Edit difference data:
..............................
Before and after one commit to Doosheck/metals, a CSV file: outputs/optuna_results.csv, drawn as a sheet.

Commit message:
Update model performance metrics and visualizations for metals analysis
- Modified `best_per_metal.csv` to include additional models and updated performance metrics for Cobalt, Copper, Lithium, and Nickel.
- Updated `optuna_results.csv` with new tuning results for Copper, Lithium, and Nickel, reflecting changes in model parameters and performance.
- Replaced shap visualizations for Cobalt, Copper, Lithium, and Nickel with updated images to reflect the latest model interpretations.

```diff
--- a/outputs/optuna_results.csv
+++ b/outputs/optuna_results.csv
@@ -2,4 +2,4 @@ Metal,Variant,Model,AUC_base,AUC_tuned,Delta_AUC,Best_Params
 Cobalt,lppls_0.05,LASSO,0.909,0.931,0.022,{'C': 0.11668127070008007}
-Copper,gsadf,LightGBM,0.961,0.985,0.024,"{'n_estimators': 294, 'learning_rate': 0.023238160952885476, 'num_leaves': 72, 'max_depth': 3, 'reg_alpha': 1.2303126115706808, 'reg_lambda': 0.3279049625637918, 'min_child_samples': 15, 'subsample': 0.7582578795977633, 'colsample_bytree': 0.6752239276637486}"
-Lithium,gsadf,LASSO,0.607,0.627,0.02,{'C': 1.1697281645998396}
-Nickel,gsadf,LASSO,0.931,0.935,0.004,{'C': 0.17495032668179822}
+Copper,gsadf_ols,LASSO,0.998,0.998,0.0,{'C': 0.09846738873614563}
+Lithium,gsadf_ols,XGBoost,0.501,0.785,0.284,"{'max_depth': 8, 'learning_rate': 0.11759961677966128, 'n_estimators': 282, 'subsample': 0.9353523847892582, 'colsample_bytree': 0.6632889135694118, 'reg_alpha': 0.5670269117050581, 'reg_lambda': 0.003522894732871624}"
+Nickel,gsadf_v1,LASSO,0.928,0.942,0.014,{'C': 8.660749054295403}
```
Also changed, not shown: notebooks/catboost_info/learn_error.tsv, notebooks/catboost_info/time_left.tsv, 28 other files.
..............................
> **Brief**: Every entry must appear in the answer exactly as written.

> **Task result**:
Before and after one commit to Doosheck/metals, a CSV file: outputs/optuna_results.csv, drawn as a sheet.

Commit message:
Update model performance metrics and visualizations for metals analysis
- Modified `best_per_metal.csv` to include additional models and updated performance metrics for Cobalt, Copper, Lithium, and Nickel.
- Updated `optuna_results.csv` with new tuning results for Copper, Lithium, and Nickel, reflecting changes in model parameters and performance.
- Replaced shap visualizations for Cobalt, Copper, Lithium, and Nickel with updated images to reflect the latest model interpretations.

```diff
--- a/outputs/optuna_results.csv
+++ b/outputs/optuna_results.csv
@@ -2,4 +2,4 @@ Metal,Variant,Model,AUC_base,AUC_tuned,Delta_AUC,Best_Params
 Cobalt,lppls_0.05,LASSO,0.909,0.931,0.022,{'C': 0.11668127070008007}
-Copper,gsadf,LightGBM,0.961,0.985,0.024,"{'n_estimators': 294, 'learning_rate': 0.023238160952885476, 'num_leaves': 72, 'max_depth': 3, 'reg_alpha': 1.2303126115706808, 'reg_lambda': 0.3279049625637918, 'min_child_samples': 15, 'subsample': 0.7582578795977633, 'colsample_bytree': 0.6752239276637486}"
-Lithium,gsadf,LASSO,0.607,0.627,0.02,{'C': 1.1697281645998396}
-Nickel,gsadf,LASSO,0.931,0.935,0.004,{'C': 0.17495032668179822}
+Copper,gsadf_ols,LASSO,0.998,0.998,0.0,{'C': 0.09846738873614563}
+Lithium,gsadf_ols,XGBoost,0.501,0.785,0.284,"{'max_depth': 8, 'learning_rate': 0.11759961677966128, 'n_estimators': 282, 'subsample': 0.9353523847892582, 'colsample_bytree': 0.6632889135694118, 'reg_alpha': 0.5670269117050581, 'reg_lambda': 0.003522894732871624}"
+Nickel,gsadf_v1,LASSO,0.928,0.942,0.014,{'C': 8.660749054295403}
```
Also changed, not shown: notebooks/catboost_info/learn_error.tsv, notebooks/catboost_info/time_left.tsv, 28 other files.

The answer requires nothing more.